[Stored entries]

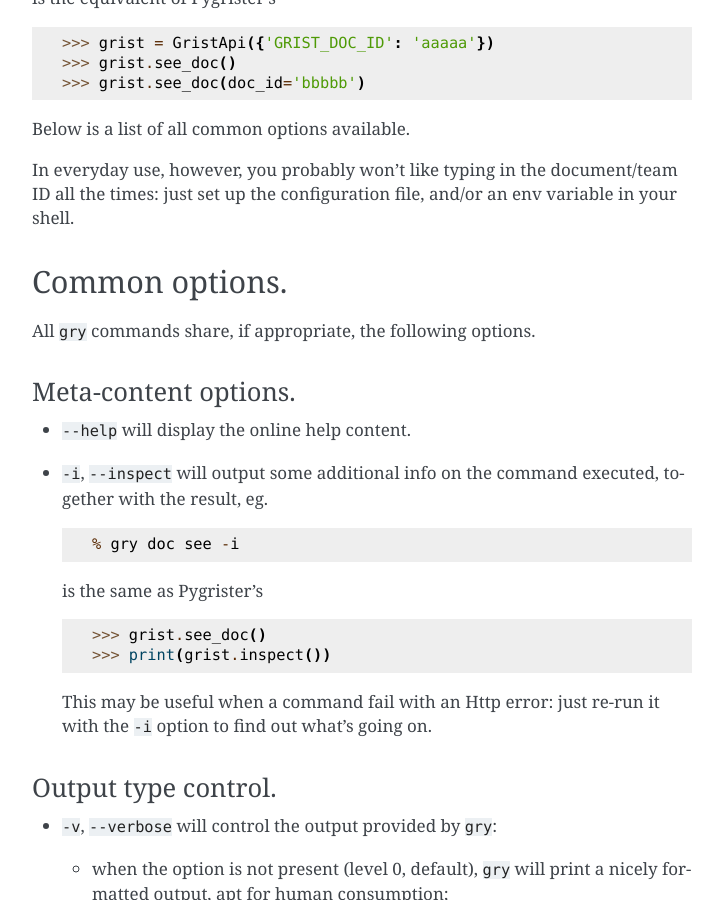
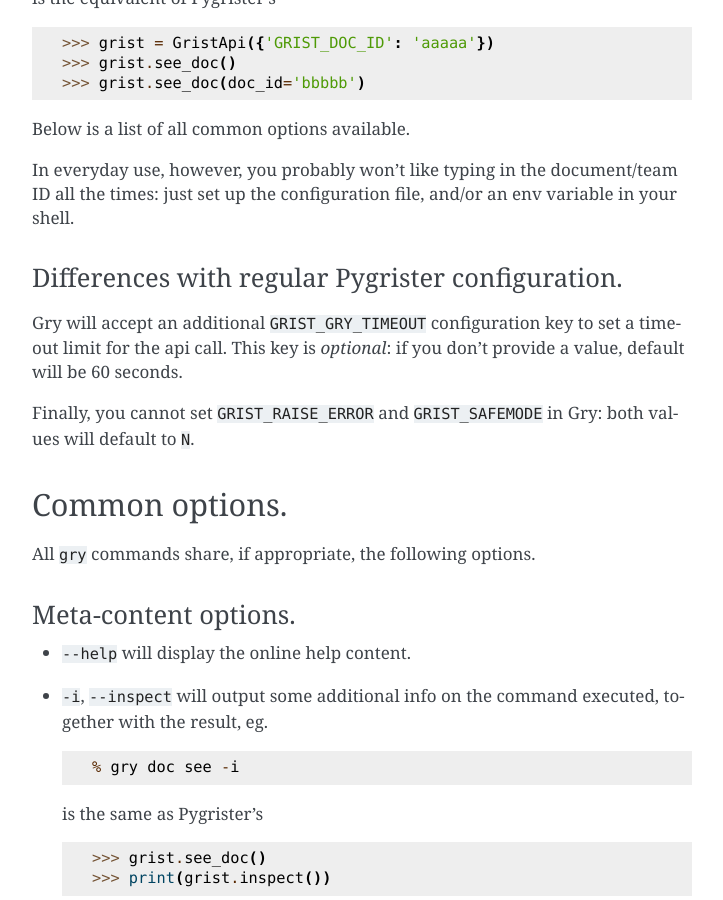
Before and after one commit to ricpol/pygrister, a Sphinx documentation site: the page built from doc/gry.rst, in a window 1280 px wide and 900 px high, scrolled down 3897 px. Shown: the whole window, without its empty margins (388-1111 px from the left). Built offline with Sphinx 7.4.7, drawn with Linux system fonts in a browser that asks for light colours; some of the changed text lies outside the part shown.

Commit message:
expose timeout config in gry

```diff
--- a/doc/gry.rst
+++ b/doc/gry.rst
@@ -183,6 +183,16 @@ In everyday use, however, you probably won't like typing in the document/team ID
 all the times: just set up the configuration file, and/or an env variable in your
 shell.
 
+Differences with regular Pygrister configuration.
+^^^^^^^^^^^^^^^^^^^^^^^^^^^^^^^^^^^^^^^^^^^^^^^^^
+
+Gry will accept an additional ``GRIST_GRY_TIMEOUT`` configuration key to set
+a timeout limit for the api call. This key is *optional*: if you don't provide
+a value, default will be 60 seconds.
+
+Finally, you cannot set ``GRIST_RAISE_ERROR`` and ``GRIST_SAFEMODE``
+in Gry: both values will default to ``N``.
+
 Common options.
 ---------------
 
```
Also changed, not shown: 1 other file.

Exercise objective: Each line of the records is to be reproduced exactly, and each picture dropped.

Task output:
Before and after one commit to ricpol/pygrister, a Sphinx documentation site: the page built from doc/gry.rst, in a window 1280 px wide and 900 px high, scrolled down 3897 px. Shown: the whole window, without its empty margins (388-1111 px from the left). Built offline with Sphinx 7.4.7, drawn with Linux system fonts in a browser that asks for light colours; some of the changed text lies outside the part shown.

Commit message:
expose timeout config in gry

```diff
--- a/doc/gry.rst
+++ b/doc/gry.rst
@@ -183,6 +183,16 @@ In everyday use, however, you probably won't like typing in the document/team ID
 all the times: just set up the configuration file, and/or an env variable in your
 shell.
 
+Differences with regular Pygrister configuration.
+^^^^^^^^^^^^^^^^^^^^^^^^^^^^^^^^^^^^^^^^^^^^^^^^^
+
+Gry will accept an additional ``GRIST_GRY_TIMEOUT`` configuration key to set
+a timeout limit for the api call. This key is *optional*: if you don't provide
+a value, default will be 60 seconds.
+
+Finally, you cannot set ``GRIST_RAISE_ERROR`` and ``GRIST_SAFEMODE``
+in Gry: both values will default to ``N``.
+
 Common options.
 ---------------
 
```
Also changed, not shown: 1 other file.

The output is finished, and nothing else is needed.